::: INFORMATION SUPPLIED

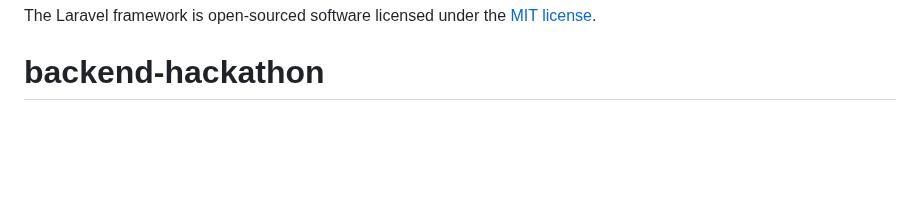
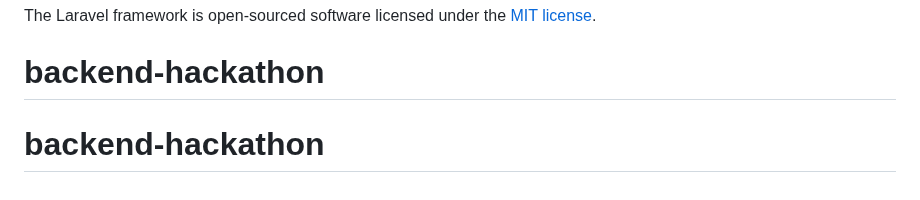
Before and after one commit to rezigmalek/backend-hackathon, a Markdown page: README.md, the part around the change. Rendered like a GitHub page; blank space fills up the shorter version.

```diff
--- a/README.md
+++ b/README.md
@@ -65,3 +65,4 @@ If you discover a security vulnerability within Laravel, please send an e-mail t
 
 The Laravel framework is open-sourced software licensed under the [MIT license](https://opensource.org/licenses/MIT).
 # backend-hackathon
+# backend-hackathon
```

::::::

# EXERCISE:
Every line above is to be duplicated exactly; no picture should be carried over.

# RESULT OF THIS TASK:
Before and after one commit to rezigmalek/backend-hackathon, a Markdown page: README.md, the part around the change. Rendered like a GitHub page; blank space fills up the shorter version.

```diff
--- a/README.md
+++ b/README.md
@@ -65,3 +65,4 @@ If you discover a security vulnerability within Laravel, please send an e-mail t
 
 The Laravel framework is open-sourced software licensed under the [MIT license](https://opensource.org/licenses/MIT).
 # backend-hackathon
+# backend-hackathon
```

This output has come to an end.